Negotiations for emissions banking after 2012 are stalled
The reason is a disagreement between East European and developed countries about the possibility saved allowances to be traded after 2012
Bulgaria has saved about 250 million tons carbon emissions for the period 2008-2012. The country may sell them by the end of 2012 when the current seven-year period on emissions trading is ending. If the Commission decides, these quantities can be transferred to the next programming period, which will allow the country to trade them between 2013 and 2020.
Most of the developed countries, however, are opposed because they fear that this decision will lead to a flooding on the market with surplus carbon credits and in result the prices will fall and demand will decline.
In the opinion of the ministry, published ahead of Copenhagen climate summit in 2009, it was stated that for the country is particularly important the possibility for emissions banking and trading of the surplus AAUs. "Bulgaria is one of the few countries decreased between 30 – 50 per cent emissions of harmful gases in the atmosphere compared to 1990. Bulgaria however didn’t take the opportunity to sell those emissions, as did other countries. Because of this we missed the possibility to win around 1 billion euros to invest in ecological projects. We still hope to develop a plan to be able to sell them. Otherwise that money will be lost," was said in the opinion.

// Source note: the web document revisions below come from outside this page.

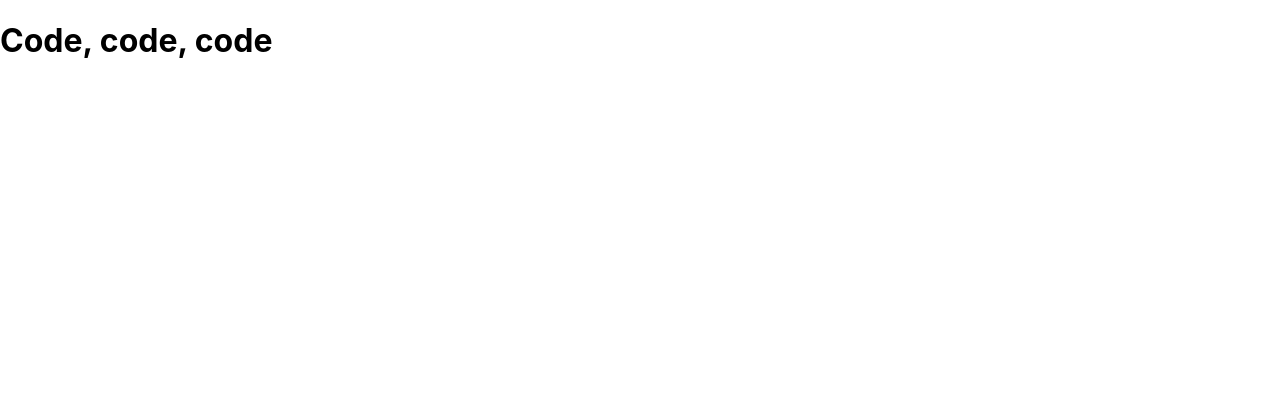
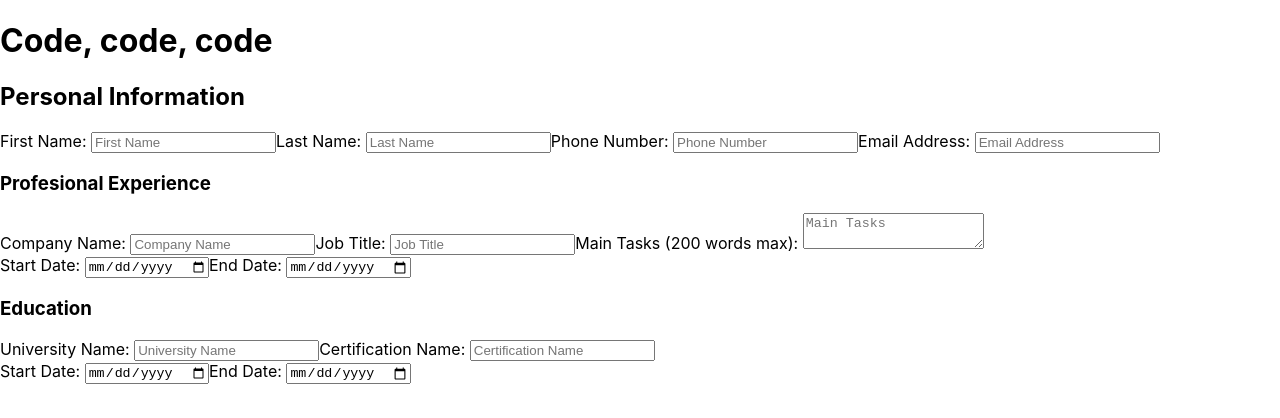
Before and after one commit to theolvq/cv-app, a React (Create React App) app: page / in a window 1280 px wide. Shown: the top 418 px of the page. Built offline with nearby package versions, Linux system fonts and the light colour scheme.

Commit message:
basic forms created

```diff
--- a/public/index.html
+++ b/public/index.html
@@ -4,40 +4,10 @@
     <meta charset="utf-8" />
     <link rel="icon" href="%PUBLIC_URL%/favicon.ico" />
     <meta name="viewport" content="width=device-width, initial-scale=1" />
-    <meta name="theme-color" content="#000000" />
-    <meta
-      name="description"
-      content="Web site created using create-react-app"
-    />
-    <link rel="apple-touch-icon" href="%PUBLIC_URL%/logo192.png" />
-    <!--
-      manifest.json provides metadata used when your web app is installed on a
-      user's mobile device or desktop. See https://developers.google.com/web/fundamentals/web-app-manifest/
-    -->
-    <link rel="manifest" href="%PUBLIC_URL%/manifest.json" />
-    <!--
-      Notice the use of %PUBLIC_URL% in the tags above.
-      It will be replaced with the URL of the `public` folder during the build.
-      Only files inside the `public` folder can be referenced from the HTML.
-
-      Unlike "/favicon.ico" or "favicon.ico", "%PUBLIC_URL%/favicon.ico" will
-      work correctly both with client-side routing and a non-root public URL.
-      Learn how to configure a non-root public URL by running `npm run build`.
-    -->
-    <title>React App</title>
+    <title>CV App</title>
   </head>
   <body>
     <noscript>You need to enable JavaScript to run this app.</noscript>
     <div id="root"></div>
-    <!--
-      This HTML file is a template.
-      If you open it directly in the browser, you will see an empty page.
-
-      You can add webfonts, meta tags, or analytics to this file.
-      The build step will place the bundled scripts into the <body> tag.
-
-      To begin the development, run `npm start` or `yarn start`.
-      To create a production bundle, use `npm run build` or `yarn build`.
-    -->
   </body>
 </html>
--- a/src/App.js
+++ b/src/App.js
@@ -1,11 +1,60 @@
+import { useState } from 'react';
 import './App.css';
+import Education from './components/Education';
+import Experience from './components/Experience';
+import PersonalInfo from './components/PersonalInfo';
 
-function App() {
+const App = () => {
+  const [inputData, setInputData] = useState({
+    firstName: '',
+    lastName: '',
+    email: '',
+    phone: '',
+    companyName: '',
+    jobTitle: '',
+    mainTasks: '',
+    proStartDate: '',
+    proEndDate: '',
+    uniName: '',
+    certName: '',
+    eduStartDate: '',
+    eduEndDate: '',
+  });
+
+  const handleChange = e => {
+    const { name, value } = e.target;
+    setInputData(prevInputData => ({
+      ...prevInputData,
+
+      [name]: value,
+    }));
+  };
+
   return (
     <div>
       <h1>Code, code, code</h1>
+      <PersonalInfo onChange={handleChange} data={inputData} />
+      <Experience onChange={handleChange} data={inputData} />
+      <Education onChange={handleChange} data={inputData} />
     </div>
   );
-}
+};
 
 export default App;
+// company name, job title, mains tasks, dates
+
+// const [inputData, setInputData] = useState({
+//   firstName: '',
+//   lastName: '',
+//   email: '',
+//   phone: '',
+//   companyName: '',
+//   jobTitle: '',
+//   mainTasks: '',
+//   proStartDate: '',
+//   proEndDate: '',
+//   uniName: '',
+//   certName: '',
+//   eduStartDate: '',
+//   eduEndDate: '',
+// });
--- /dev/null
+++ b/src/components/Education.js
@@ -0,0 +1,60 @@
+import React from 'react';
+
+const Education = props => {
+  return (
+    <section className='form-container'>
+      <h3>Education</h3>
+      <form>
+        <label htmlFor='uniName'>
+          University Name:{' '}
+          <input
+            type='text'
+            placeholder='University Name'
+            required
+            name='uniName'
+            value={props.data.uniName}
+            onChange={props.onChange}
+          />
+        </label>
+        <label htmlFor='certName'>
+          Certification Name:{' '}
+          <input
+            type='text'
+            placeholder='Certification Name'
+            required
+            name='certName'
+            value={props.data.certName}
+            onChange={props.onChange}
+          />
+        </label>
+        <div className='dates-container'>
+          <label htmlFor='eduStartDate'>
+            Start Date:{' '}
+            <input
+              type='date'
+              placeholder='Start Date'
+              required
+              name='eduStartDate'
+              value={props.data.eduStartDate}
+              onChange={props.onChange}
+            />
+          </label>
+          <label htmlFor='eduEndDate'>
+            End Date:{' '}
+            <input
+              type='date'
+              placeholder='end date'
+              required
+              name='eduEndDate'
+              value={props.data.eduEndDate}
+              onChange={props.onChange}
+            />
+          </label>
+        </div>
+      </form>
+    </section>
+  );
+};
+
+export default Education;
+// school/university name, diploma title and dates
--- /dev/null
+++ b/src/components/Experience.js
@@ -0,0 +1,71 @@
+import React from 'react';
+
+const Experience = props => {
+  return (
+    <section className='form-container'>
+      <h3>Profesional Experience</h3>
+      <form>
+        <label htmlFor='companyName'>
+          Company Name:{' '}
+          <input
+            type='text'
+            placeholder='Company Name'
+            required
+            name='companyName'
+            value={props.data.companyName}
+            onChange={props.onChange}
+          />
+        </label>
+        <label htmlFor='jobTitle'>
+          Job Title:{' '}
+          <input
+            type='text'
+            placeholder='Job Title'
+            required
+            name='jobTitle'
+            value={props.data.jobTitle}
+            onChange={props.onChange}
+          />
+        </label>
+        <label htmlFor='mainTasks'>
+          Main Tasks (200 words max):{' '}
+          <textarea
+            placeholder='Main Tasks'
+            required
+            name='mainTasks'
+            value={props.data.mainTasks}
+            onChange={props.onChange}
+          />
+        </label>
+        <div className='dates-container'>
+          <label htmlFor='proStartDate'>
+            Start Date:{' '}
+            <input
+              type='date'
+              placeholder='Start Date'
+              required
+              name='proStartDate'
+              value={props.data.proStartDate}
+              onChange={props.onChange}
+            />
+          </label>
+          <label htmlFor='proEndDate'>
+            End Date:{' '}
+            <input
+              type='date'
+              placeholder='end date'
+              required
+              name='proEndDate'
+              value={props.data.proEndDate}
+              onChange={props.onChange}
+            />
+          </label>
+        </div>
+      </form>
+    </section>
+  );
+};
+
+export default Experience;
+
+// company name, job title, mains tasks, dates
--- /dev/null
+++ b/src/components/PersonalInfo.js
@@ -0,0 +1,60 @@
+import React from 'react';
+
+const PersonalInfo = props => {
+  return (
+    <section className='form-container'>
+      <h2>Personal Information</h2>
+      <form>
+        <label htmlFor='firstName'>
+          First Name:{' '}
+          <input
+            type='text'
+            placeholder='First Name'
+            required
+            name='firstName'
+            value={props.data.firstName}
+            onChange={props.onChange}
+          />
+        </label>
+
+        <label htmlFor='lastName'>
+          Last Name:{' '}
+          <input
+            type='text'
+            placeholder='Last Name'
+            required
+            name='lastName'
+            value={props.data.lastName}
+            onChange={props.onChange}
+          />
+        </label>
+
+        <label htmlFor='phone'>
+          Phone Number:{' '}
+          <input
+            type='tel'
+            placeholder='Phone Number'
+            required
+            name='phone'
+            value={props.data.phone}
+            onChange={props.onChange}
+          />
+        </label>
+
+        <label htmlFor='email'>
+          Email Address:{' '}
+          <input
+            type='email'
+            placeholder='Email Address'
+            required
+            name='email'
+            value={props.data.email}
+            onChange={props.onChange}
+          />
+        </label>
+      </form>
+    </section>
+  );
+};
+
+export default PersonalInfo;
```
Also changed, not shown: src/components/Add.js (added), src/components/Edit.js (added).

"We want to transfer part of AAUs in the next period," insisted the minister of environment and water Nona Karadjova late last year. Then a group of Eastern European countries, among which Bulgaria, opposed stronger emission limits and requested banking of carbon allowances after 2012, when expires the current global climate agreement - the Kyoto Protocol.